    Grace Therapy is a relatively new model for male batterers' group therapy, based on the 12-Step program. Grace Therapy attempts to address the marked suspicion of and resistance to treatment that most male batterers display, while offering several principles that work together to enhance the...

  • Examining the Science and Practice of Violence Risk Assessment with Female Adolescents. Odgers, Candice L.; Moretti, Marlene M.; Reppucci, N. Dickon // Law & Human Behavior (Springer Science & Business Media B.V.);Feb2005, Vol. 29 Issue 1, p7 

    While the field of violence risk assessment among adult males has progressed rapidly, several questions remain with respect to the application of forensic risk assessment tools within other populations.
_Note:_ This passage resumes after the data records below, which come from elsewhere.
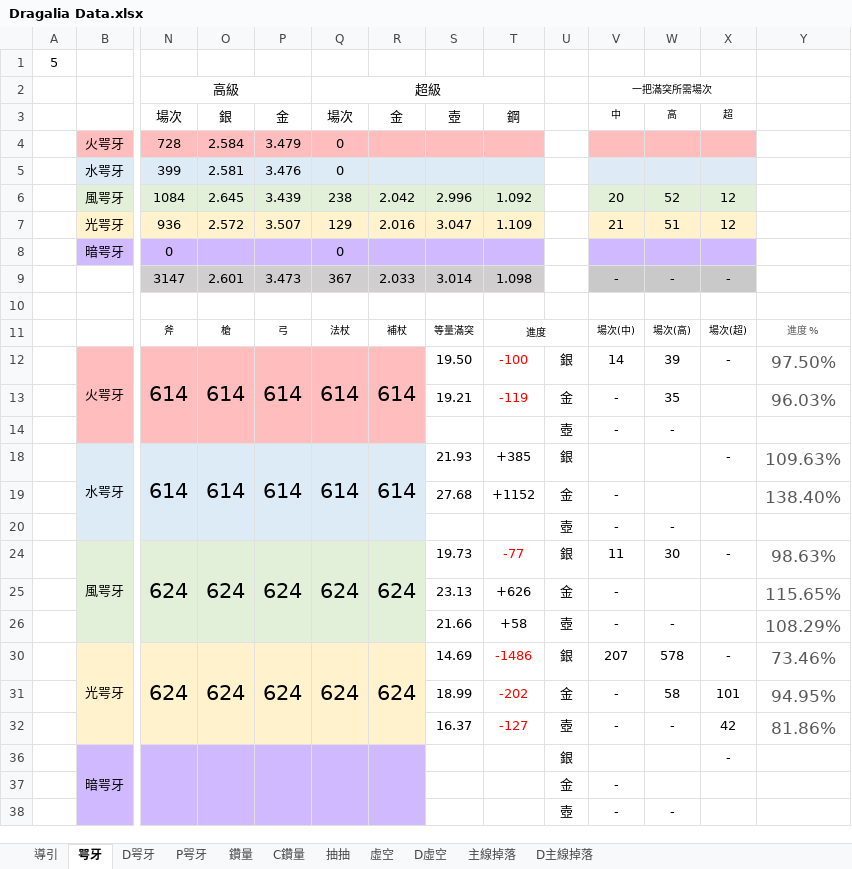
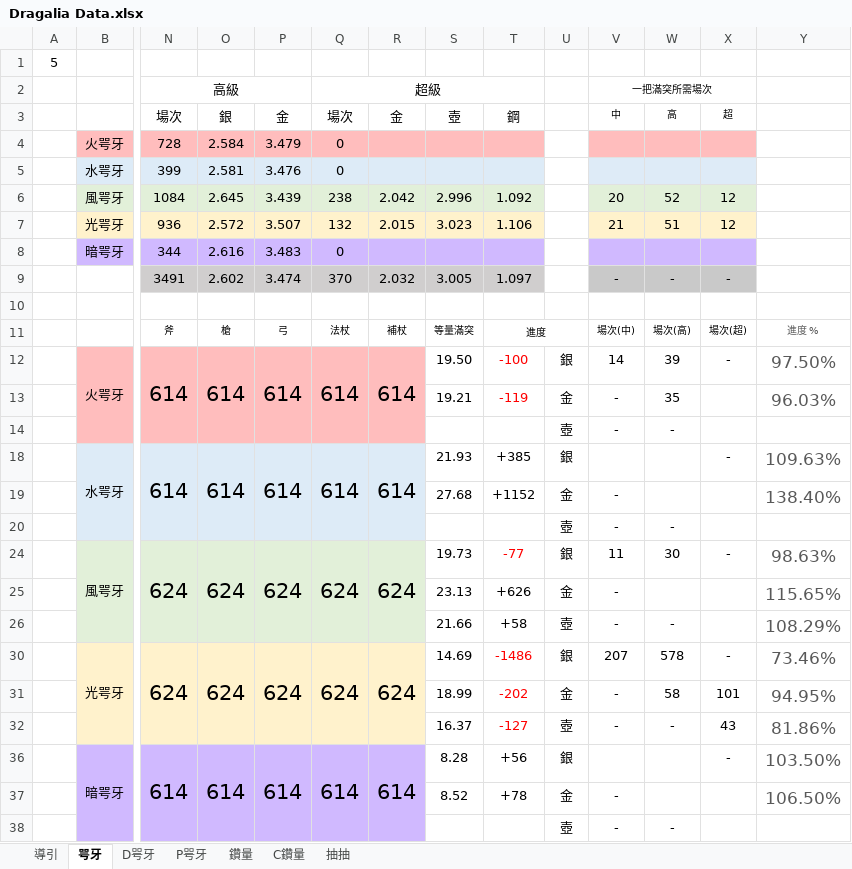
Before and after one commit to RaenonX-DL/dragalia-data-track, an Excel workbook: Dragalia Data.xlsx, sheet 咢牙, drawn as a sheet; only a part is shown, gaps mark what is left out; values as stored, in another font and other column widths than the file's, no borders; conditional formats not drawn; removed rows and columns are numbered as before the commit, all else as after; rows hold the shown columns only; the diff names each change by its address in the sheet, - before the commit and + after, or states it on an @@ line.

```diff
--- a/Dragalia Data.xlsx (sheet 咢牙)
+++ b/Dragalia Data.xlsx (sheet 咢牙)
@@ sheet tab hidden: 虛空 @@
@@ sheet tab hidden: D虛空 @@
@@ sheet tab hidden: 主線掉落 @@
@@ sheet tab hidden: D主線掉落 @@
-Q7 (超級): 129
+Q7 (超級): 132
-R7: 2.016
+R7: 2.015
-S7: 3.047
+S7: 3.023
-T7: 1.109
+T7: 1.106
-row 8:  | 暗咢牙 | 0 |  |  | 0
-row 9:  |  | 3147 | 2.601 | 3.473 | 367 | 2.033 | 3.014 | 1.098 |  | - | - | -
+row 8:  | 暗咢牙 | 344 | 2.616 | 3.483 | 0
+row 9:  |  | 3491 | 2.602 | 3.474 | 370 | 2.032 | 3.005 | 1.097 |  | - | - | -
-X32: 42
+X32: 43
-row 36:  | 暗咢牙 |  |  |  |  |  |  |  | 銀 |  |  | -
-row 37:  |  |  |  |  |  |  |  |  | 金 | -
+row 36:  | 暗咢牙 | 614 | 614 | 614 | 614 | 614 | 8.28 | +56 | 銀 |  |  | - | 103.50%
+row 37:  |  |  |  |  |  |  | 8.52 | +78 | 金 | - |  |  | 106.50%
```
Also changed, not shown: sheet D咢牙, sheet 鑽量, sheet P咢牙, sheet 抽抽, hidden cells, charts or pictures.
In this article, we consider the empirical evidence for the assessment, prediction, and...

  • Masculine ideals prevent suicides.  // Filipino Post;7/1/2010, p11 

    The article presents a study regarding the risk factors and prevention strategies that can help men combat depression and overcome thoughts of suicide in British Columbia.

  • note from the editor. Zbogar, Hema // CrossCurrents: The Journal of Addiction & Mental Health;Summer2010, Vol. 13 Issue 4, p1 

    An introduction to the journal is presented in which the editor discusses various reports published within the issue including one about mental health and addiction issues, another about men's needs and stories that cover masculinity and depression.

  • What Can a Shrink Do for You? McGLYNN, DAVID // Men's Health;Jan/Feb2016, Vol. 31 Issue 1, p65 

    The article presents questions and answers related to how psychiatrists can help men including what kind of therapist should one visit, how will one know if he needs to see a therapist, and whether a special effort is needed to find a male therapist.

  • Men's mental health. Jones, Patrick // Canadian Urological Association Journal;sep/oct2014, Vol. 8 Issue 9/10, p305 

    No abstract available.

  • Does Socio-structural Context Matter? A Multilevel Test of Sexual Minority Stigma and Depressive Symptoms in Four Asia-Pacific Countries. Miedema, Stephanie Spaid; Haardörfer, Regine; Keyes, Corey L. M.; Yount, Kathryn M. // Journal of Health & Social Behavior;Dec2019, Vol. 60 Issue 4, p416 

    In the Asia-Pacific region, individual sexual stigma contributes to elevated rates of depression among sexual minority men. Less well understood is the role of socio-structural sexual stigma despite evidence that social context influences the experience of stigma. We use data from the United...

  • Men in mid-life are new high-risk group for suicide.  // Mental Health Practice;Oct2012, Vol. 16 Issue 2, p5 

    The article reports that according to a research by the Samaritans, men born during 1960s-70s are more likely to commit suicide, as a result of which the Department of Health's (DH) launched suicide prevention strategy and is urging for 1.5 million dollars grant for further research.

  • Male suicide and alcohol.  // Therapy Today;Jul2015, Vol. 26 Issue 6, p7 

    The article reports that the charity Samaritans has claimed that more British men are turning to alcohol to deal with their problems which increases the risk of them committing suicide.


Read the Article


Sorry, but this item is not currently available from your library.

Try another library?
Sign out of this library

Other Topics